What you are asked to do :: If a record holds a picture, leave the picture out and copy everything else exactly.

Input data ::
------------------------------------

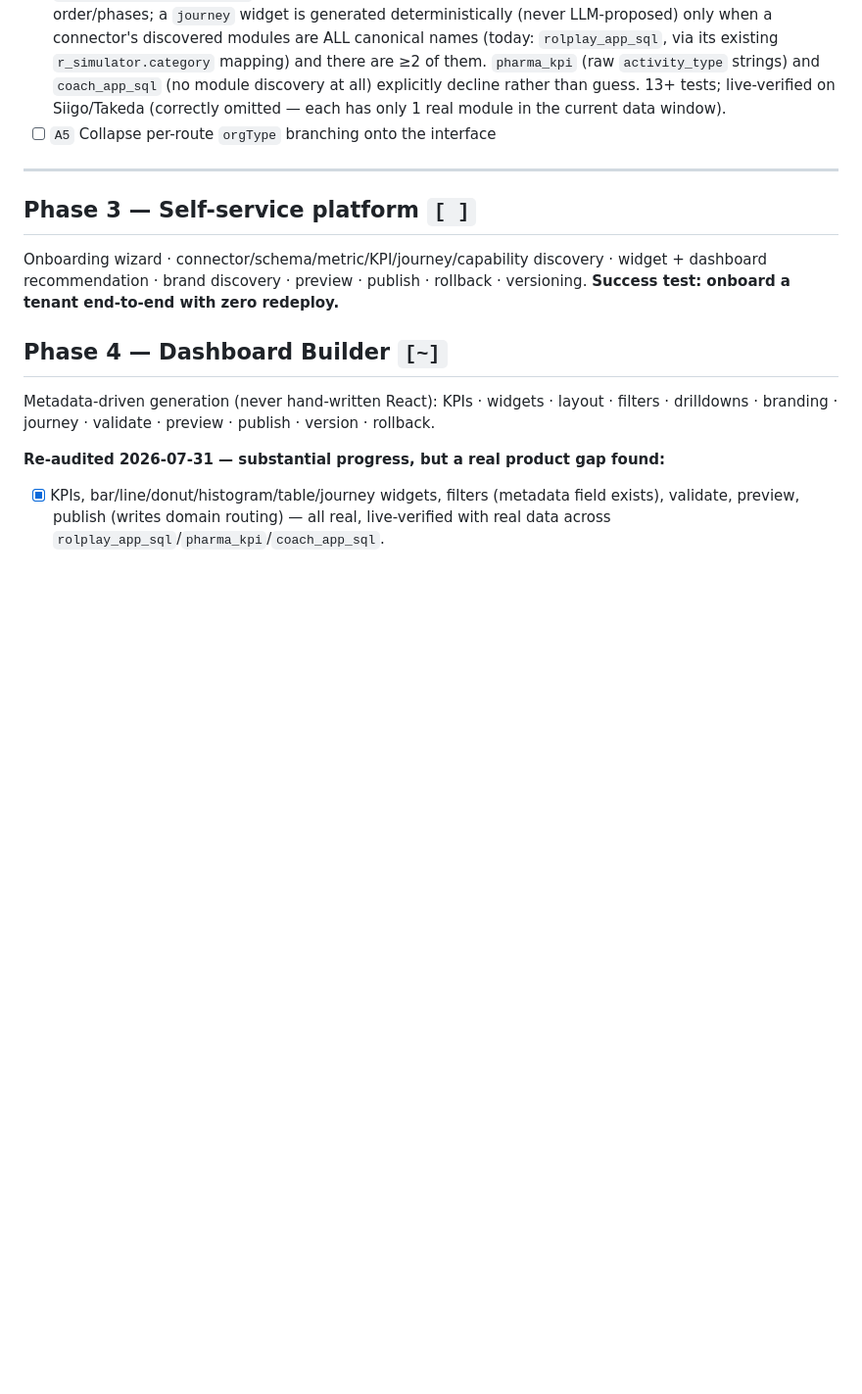
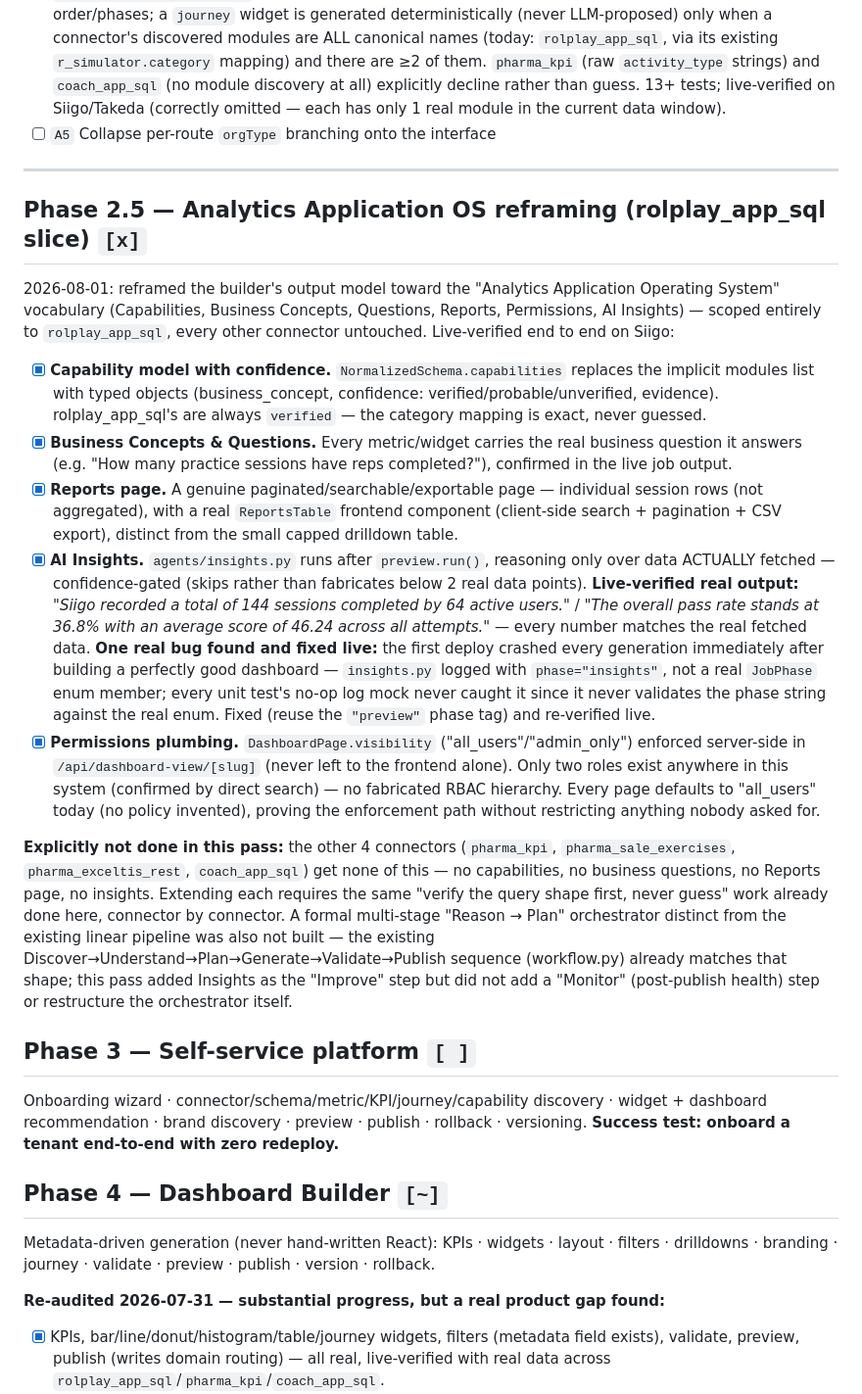
Before and after one commit to RahulAIML/unified_dashboard, a Markdown page: ROADMAP.md, the part around the change. Shown at 98% size. Drawn GitHub-style; blank space fills up the shorter version.

Commit message:
docs(roadmap): record the Analytics Application OS reframing, live-verified on Siigo
Phase 2.5: Capability/confidence model, business questions, a real
Reports page, evidence-backed AI Insights, and Permissions plumbing --
all scoped to rolplay_app_sql, live-verified end to end including the
insights.py JobPhase bug found and fixed during that verification.
Explicit about what's NOT done: the other 4 connectors, and no
Monitor/orchestrator restructuring.

Co-Authored-By: Claude Sonnet 5 <noreply@anthropic.com>

```diff
--- a/ROADMAP.md
+++ b/ROADMAP.md
@@ -60,6 +60,18 @@ Ordered so nothing is built against two sources of truth.
 - [ ] `A5` Collapse per-route `orgType` branching onto the interface
 
 ---
+
+## Phase 2.5 — Analytics Application OS reframing (rolplay_app_sql slice) `[x]`
+
+2026-08-01: reframed the builder's output model toward the "Analytics Application Operating System" vocabulary (Capabilities, Business Concepts, Questions, Reports, Permissions, AI Insights) — scoped entirely to `rolplay_app_sql`, every other connector untouched. Live-verified end to end on Siigo:
+
+- [x] **Capability model with confidence.** `NormalizedSchema.capabilities` replaces the implicit modules list with typed objects (business_concept, confidence: verified/probable/unverified, evidence). rolplay_app_sql's are always `verified` — the category mapping is exact, never guessed.
+- [x] **Business Concepts & Questions.** Every metric/widget carries the real business question it answers (e.g. "How many practice sessions have reps completed?"), confirmed in the live job output.
+- [x] **Reports page.** A genuine paginated/searchable/exportable page — individual session rows (not aggregated), with a real `ReportsTable` frontend component (client-side search + pagination + CSV export), distinct from the small capped drilldown table.
+- [x] **AI Insights.** `agents/insights.py` runs after `preview.run()`, reasoning only over data ACTUALLY fetched — confidence-gated (skips rather than fabricates below 2 real data points). **Live-verified real output:** *"Siigo recorded a total of 144 sessions completed by 64 active users."* / *"The overall pass rate stands at 36.8% with an average score of 46.24 across all attempts."* — every number matches the real fetched data. **One real bug found and fixed live:** the first deploy crashed every generation immediately after building a perfectly good dashboard — `insights.py` logged with `phase="insights"`, not a real `JobPhase` enum member; every unit test's no-op log mock never caught it since it never validates the phase string against the real enum. Fixed (reuse the `"preview"` phase tag) and re-verified live.
+- [x] **Permissions plumbing.** `DashboardPage.visibility` ("all_users"/"admin_only") enforced server-side in `/api/dashboard-view/[slug]` (never left to the frontend alone). Only two roles exist anywhere in this system (confirmed by direct search) — no fabricated RBAC hierarchy. Every page defaults to "all_users" today (no policy invented), proving the enforcement path without restricting anything nobody asked for.
+
+**Explicitly not done in this pass:** the other 4 connectors (`pharma_kpi`, `pharma_sale_exercises`, `pharma_exceltis_rest`, `coach_app_sql`) get none of this — no capabilities, no business questions, no Reports page, no insights. Extending each requires the same "verify the query shape first, never guess" work already done here, connector by connector. A formal multi-stage "Reason → Plan" orchestrator distinct from the existing linear pipeline was also not built — the existing Discover→Understand→Plan→Generate→Validate→Publish sequence (workflow.py) already matches that shape; this pass added Insights as the "Improve" step but did not add a "Monitor" (post-publish health) step or restructure the orchestrator itself.
 
 ## Phase 3 — Self-service platform `[ ]`
 Onboarding wizard · connector/schema/metric/KPI/journey/capability discovery · widget + dashboard recommendation · brand discovery · preview · publish · rollback · versioning. **Success test: onboard a tenant end-to-end with zero redeploy.**
```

------------------------------------

Reply to the exercise ::
Before and after one commit to RahulAIML/unified_dashboard, a Markdown page: ROADMAP.md, the part around the change. Shown at 98% size. Drawn GitHub-style; blank space fills up the shorter version.

Commit message:
docs(roadmap): record the Analytics Application OS reframing, live-verified on Siigo
Phase 2.5: Capability/confidence model, business questions, a real
Reports page, evidence-backed AI Insights, and Permissions plumbing --
all scoped to rolplay_app_sql, live-verified end to end including the
insights.py JobPhase bug found and fixed during that verification.
Explicit about what's NOT done: the other 4 connectors, and no
Monitor/orchestrator restructuring.

Co-Authored-By: Claude Sonnet 5 <noreply@anthropic.com>

```diff
--- a/ROADMAP.md
+++ b/ROADMAP.md
@@ -60,6 +60,18 @@ Ordered so nothing is built against two sources of truth.
 - [ ] `A5` Collapse per-route `orgType` branching onto the interface
 
 ---
+
+## Phase 2.5 — Analytics Application OS reframing (rolplay_app_sql slice) `[x]`
+
+2026-08-01: reframed the builder's output model toward the "Analytics Application Operating System" vocabulary (Capabilities, Business Concepts, Questions, Reports, Permissions, AI Insights) — scoped entirely to `rolplay_app_sql`, every other connector untouched. Live-verified end to end on Siigo:
+
+- [x] **Capability model with confidence.** `NormalizedSchema.capabilities` replaces the implicit modules list with typed objects (business_concept, confidence: verified/probable/unverified, evidence). rolplay_app_sql's are always `verified` — the category mapping is exact, never guessed.
+- [x] **Business Concepts & Questions.** Every metric/widget carries the real business question it answers (e.g. "How many practice sessions have reps completed?"), confirmed in the live job output.
+- [x] **Reports page.** A genuine paginated/searchable/exportable page — individual session rows (not aggregated), with a real `ReportsTable` frontend component (client-side search + pagination + CSV export), distinct from the small capped drilldown table.
+- [x] **AI Insights.** `agents/insights.py` runs after `preview.run()`, reasoning only over data ACTUALLY fetched — confidence-gated (skips rather than fabricates below 2 real data points). **Live-verified real output:** *"Siigo recorded a total of 144 sessions completed by 64 active users."* / *"The overall pass rate stands at 36.8% with an average score of 46.24 across all attempts."* — every number matches the real fetched data. **One real bug found and fixed live:** the first deploy crashed every generation immediately after building a perfectly good dashboard — `insights.py` logged with `phase="insights"`, not a real `JobPhase` enum member; every unit test's no-op log mock never caught it since it never validates the phase string against the real enum. Fixed (reuse the `"preview"` phase tag) and re-verified live.
+- [x] **Permissions plumbing.** `DashboardPage.visibility` ("all_users"/"admin_only") enforced server-side in `/api/dashboard-view/[slug]` (never left to the frontend alone). Only two roles exist anywhere in this system (confirmed by direct search) — no fabricated RBAC hierarchy. Every page defaults to "all_users" today (no policy invented), proving the enforcement path without restricting anything nobody asked for.
+
+**Explicitly not done in this pass:** the other 4 connectors (`pharma_kpi`, `pharma_sale_exercises`, `pharma_exceltis_rest`, `coach_app_sql`) get none of this — no capabilities, no business questions, no Reports page, no insights. Extending each requires the same "verify the query shape first, never guess" work already done here, connector by connector. A formal multi-stage "Reason → Plan" orchestrator distinct from the existing linear pipeline was also not built — the existing Discover→Understand→Plan→Generate→Validate→Publish sequence (workflow.py) already matches that shape; this pass added Insights as the "Improve" step but did not add a "Monitor" (post-publish health) step or restructure the orchestrator itself.
 
 ## Phase 3 — Self-service platform `[ ]`
 Onboarding wizard · connector/schema/metric/KPI/journey/capability discovery · widget + dashboard recommendation · brand discovery · preview · publish · rollback · versioning. **Success test: onboard a tenant end-to-end with zero redeploy.**
```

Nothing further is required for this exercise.